Task input ::

——

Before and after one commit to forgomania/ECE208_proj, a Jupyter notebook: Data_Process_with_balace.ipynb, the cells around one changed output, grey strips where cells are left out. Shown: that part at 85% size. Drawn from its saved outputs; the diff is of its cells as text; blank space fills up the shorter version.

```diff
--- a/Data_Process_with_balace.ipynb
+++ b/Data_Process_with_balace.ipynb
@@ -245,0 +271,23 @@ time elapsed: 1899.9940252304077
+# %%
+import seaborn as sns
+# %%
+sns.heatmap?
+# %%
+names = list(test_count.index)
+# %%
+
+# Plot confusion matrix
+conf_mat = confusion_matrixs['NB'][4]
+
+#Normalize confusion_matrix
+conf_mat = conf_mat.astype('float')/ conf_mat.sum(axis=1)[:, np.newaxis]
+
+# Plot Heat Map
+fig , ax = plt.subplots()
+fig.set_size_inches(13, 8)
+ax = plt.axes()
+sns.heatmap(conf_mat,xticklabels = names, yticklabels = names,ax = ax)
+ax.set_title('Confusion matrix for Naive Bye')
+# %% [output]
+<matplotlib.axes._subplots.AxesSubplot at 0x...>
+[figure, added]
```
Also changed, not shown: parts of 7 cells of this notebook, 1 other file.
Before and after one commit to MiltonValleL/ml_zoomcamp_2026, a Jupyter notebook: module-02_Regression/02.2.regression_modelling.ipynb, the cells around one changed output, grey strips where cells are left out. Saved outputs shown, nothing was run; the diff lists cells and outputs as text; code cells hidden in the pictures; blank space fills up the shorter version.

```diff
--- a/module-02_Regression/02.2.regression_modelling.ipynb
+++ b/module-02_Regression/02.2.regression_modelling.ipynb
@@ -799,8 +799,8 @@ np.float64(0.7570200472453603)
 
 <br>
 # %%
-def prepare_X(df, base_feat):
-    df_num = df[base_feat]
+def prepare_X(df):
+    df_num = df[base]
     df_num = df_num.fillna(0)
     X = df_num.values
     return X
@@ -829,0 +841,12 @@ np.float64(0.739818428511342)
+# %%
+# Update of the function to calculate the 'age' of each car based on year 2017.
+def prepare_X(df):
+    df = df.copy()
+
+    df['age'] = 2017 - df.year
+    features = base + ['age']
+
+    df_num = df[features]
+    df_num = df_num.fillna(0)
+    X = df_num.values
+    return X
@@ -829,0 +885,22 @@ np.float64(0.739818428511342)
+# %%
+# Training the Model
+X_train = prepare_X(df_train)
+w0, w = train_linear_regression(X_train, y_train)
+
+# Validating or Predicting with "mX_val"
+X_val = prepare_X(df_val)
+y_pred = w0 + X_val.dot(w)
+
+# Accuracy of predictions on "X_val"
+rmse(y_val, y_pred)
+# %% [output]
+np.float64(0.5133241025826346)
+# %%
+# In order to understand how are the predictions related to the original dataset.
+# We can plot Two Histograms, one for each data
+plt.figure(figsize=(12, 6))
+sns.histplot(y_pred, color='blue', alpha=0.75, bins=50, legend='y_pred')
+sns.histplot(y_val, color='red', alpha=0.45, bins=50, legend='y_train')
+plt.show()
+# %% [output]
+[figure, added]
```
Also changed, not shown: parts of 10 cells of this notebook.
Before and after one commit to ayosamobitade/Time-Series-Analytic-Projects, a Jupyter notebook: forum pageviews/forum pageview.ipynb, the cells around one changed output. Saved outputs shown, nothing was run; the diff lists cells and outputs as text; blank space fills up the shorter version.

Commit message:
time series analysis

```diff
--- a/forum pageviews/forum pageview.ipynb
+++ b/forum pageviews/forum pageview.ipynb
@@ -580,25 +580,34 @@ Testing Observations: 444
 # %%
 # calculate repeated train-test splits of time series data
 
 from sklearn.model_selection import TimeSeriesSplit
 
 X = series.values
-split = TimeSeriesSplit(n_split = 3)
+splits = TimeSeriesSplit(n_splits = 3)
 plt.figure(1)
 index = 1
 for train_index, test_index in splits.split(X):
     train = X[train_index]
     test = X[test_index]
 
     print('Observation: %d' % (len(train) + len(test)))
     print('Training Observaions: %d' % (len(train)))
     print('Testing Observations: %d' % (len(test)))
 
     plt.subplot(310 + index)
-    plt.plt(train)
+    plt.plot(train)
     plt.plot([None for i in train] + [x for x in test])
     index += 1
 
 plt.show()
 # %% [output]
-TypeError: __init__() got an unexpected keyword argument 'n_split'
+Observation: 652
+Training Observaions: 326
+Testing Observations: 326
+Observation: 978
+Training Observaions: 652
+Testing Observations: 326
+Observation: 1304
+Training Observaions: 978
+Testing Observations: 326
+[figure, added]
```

——

Exercise description :: From the entries above, copy each line holding "forum".

Solved problem ::
Before and after one commit to ayosamobitade/Time-Series-Analytic-Projects, a Jupyter notebook: forum pageviews/forum pageview.ipynb, the cells around one changed output. Saved outputs shown, nothing was run; the diff lists cells and outputs as text; blank space fills up the shorter version.
--- a/forum pageviews/forum pageview.ipynb
+++ b/forum pageviews/forum pageview.ipynb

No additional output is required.